Cool with Less Energy: Ultra-Low Temperature Freezers with Stirling Engines
February 21, 2013
1 p.m. – 2 p.m.
Eastern Standard Time
Conventional cascade compressor freezers are the norm in laboratories across the world, but there is a new technology that is able to keep materials cool and use about half the energy to do so. Let us introduce you to Stirling engine technology in this application. Field trials testing Stirling engines at a number of bio-repositories, research facilities, and biotech companies have shown steady-state energy savings of 30 to 50 percent over conventional cascade compressor freezers. During this presentation, Neill Lane of Stirling Ultracold shared how new freezer technology can utilize the Stirling engine, in combination with a gravity driven thermosiphon, to cool the interior of freezers. Mr. Lane also shared how the efficient cooling system reduces electric power consumption, HVAC loading, electrical infrastructure and back-up power, and the noise generated by cooling fans.
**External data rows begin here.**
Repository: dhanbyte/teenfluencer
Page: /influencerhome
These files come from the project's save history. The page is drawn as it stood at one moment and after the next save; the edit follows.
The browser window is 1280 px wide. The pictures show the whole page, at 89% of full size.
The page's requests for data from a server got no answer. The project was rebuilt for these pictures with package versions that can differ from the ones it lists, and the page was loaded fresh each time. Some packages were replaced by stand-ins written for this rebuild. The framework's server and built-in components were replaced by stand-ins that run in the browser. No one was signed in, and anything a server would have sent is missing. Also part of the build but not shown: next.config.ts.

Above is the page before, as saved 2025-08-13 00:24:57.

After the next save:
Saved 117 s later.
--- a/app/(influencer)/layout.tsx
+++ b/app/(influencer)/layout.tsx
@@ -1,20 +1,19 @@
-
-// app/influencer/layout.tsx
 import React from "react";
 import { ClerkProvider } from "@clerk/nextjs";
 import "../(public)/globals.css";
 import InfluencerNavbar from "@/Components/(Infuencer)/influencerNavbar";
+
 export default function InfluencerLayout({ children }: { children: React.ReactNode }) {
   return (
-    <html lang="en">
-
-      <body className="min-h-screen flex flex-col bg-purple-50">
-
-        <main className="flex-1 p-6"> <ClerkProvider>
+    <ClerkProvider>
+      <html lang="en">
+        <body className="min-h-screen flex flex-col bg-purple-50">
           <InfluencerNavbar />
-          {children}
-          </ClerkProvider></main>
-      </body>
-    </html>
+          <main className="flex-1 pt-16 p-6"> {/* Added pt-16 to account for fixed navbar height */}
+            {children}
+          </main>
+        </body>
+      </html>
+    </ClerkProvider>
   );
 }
Participants in this discussion learned:
- The technology differences between linear free-piston Stirling engines and conventional cascade compressors in ultra-low temperature freezers.
- The life cycle costs of a mechanical ultra-low -80°C freezer.
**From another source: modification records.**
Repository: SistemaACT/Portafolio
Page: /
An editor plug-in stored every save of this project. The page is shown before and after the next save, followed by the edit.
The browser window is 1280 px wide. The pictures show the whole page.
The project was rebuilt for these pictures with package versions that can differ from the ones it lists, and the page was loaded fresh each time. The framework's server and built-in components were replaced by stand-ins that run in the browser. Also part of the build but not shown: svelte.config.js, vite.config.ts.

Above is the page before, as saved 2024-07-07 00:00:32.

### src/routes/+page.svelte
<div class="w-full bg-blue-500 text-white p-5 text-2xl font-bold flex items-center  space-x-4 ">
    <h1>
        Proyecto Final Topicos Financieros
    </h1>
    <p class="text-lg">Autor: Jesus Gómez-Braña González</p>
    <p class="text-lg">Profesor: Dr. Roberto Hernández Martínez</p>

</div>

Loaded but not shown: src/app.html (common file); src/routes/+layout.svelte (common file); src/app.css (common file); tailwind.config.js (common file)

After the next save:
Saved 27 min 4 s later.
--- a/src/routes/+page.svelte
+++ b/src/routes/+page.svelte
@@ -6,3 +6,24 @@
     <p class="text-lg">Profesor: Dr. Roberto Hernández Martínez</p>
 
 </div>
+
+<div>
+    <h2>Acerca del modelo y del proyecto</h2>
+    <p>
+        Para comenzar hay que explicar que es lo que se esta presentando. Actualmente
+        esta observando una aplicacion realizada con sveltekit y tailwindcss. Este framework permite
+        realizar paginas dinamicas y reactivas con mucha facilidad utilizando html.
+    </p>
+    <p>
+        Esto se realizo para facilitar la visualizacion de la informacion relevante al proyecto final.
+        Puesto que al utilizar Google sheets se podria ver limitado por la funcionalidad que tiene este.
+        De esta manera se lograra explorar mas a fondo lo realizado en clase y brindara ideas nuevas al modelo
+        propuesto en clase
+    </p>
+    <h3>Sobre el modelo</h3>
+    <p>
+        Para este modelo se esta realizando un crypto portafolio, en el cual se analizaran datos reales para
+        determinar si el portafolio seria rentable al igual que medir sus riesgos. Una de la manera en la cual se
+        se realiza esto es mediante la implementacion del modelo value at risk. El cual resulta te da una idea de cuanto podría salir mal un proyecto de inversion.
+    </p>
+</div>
- The operations and new construction cost for Stirling engine-powered freezers compared to cascade compressor freezers.
- The sustainability benefits Stirling engine freezers can offer.
Registration and Recording
Sign up to view the recording.
I2SL Members can register for free! Visit the Member Portal for more information.
Professional Development Hours and Continuing Education Credits
Attendees of this course and those who view the recording can earn one Professional Development Hour (PDH) for professional engineers or one Learning Unit (LU) from the American Institute of Architects for registered architects.
Contact I2SL if you would like to receive a professional development credit for viewing the webinar.
Neill Lane is President and CEO of Stirling Ultracold, Division of Global Cooling, Inc. located in Athens, Ohio. Previously he was a co-founder and the President of Blight to Bright LLC, an Ohio developer of large-scale solar installations. He served as Executive-in-Residence with TechGROWTH Ohio, a pre-seed fund providing funding and assistance to early stage, innovative technology companies, and for 10 years as President and CEO of Sunpower Inc., in Athens, Ohio.
Mr. Lane was born and grew up in Zimbabwe and graduated with a degree in mechanical engineering from the University of the Witwatersrand, South Africa. He started his career as a lecturer in thermodynamics and has worked in clean energy his entire career, from developing biofuels as a graduate student to leading the development of world's first solar thermal free-piston Stirling engine.
Back to Training and Education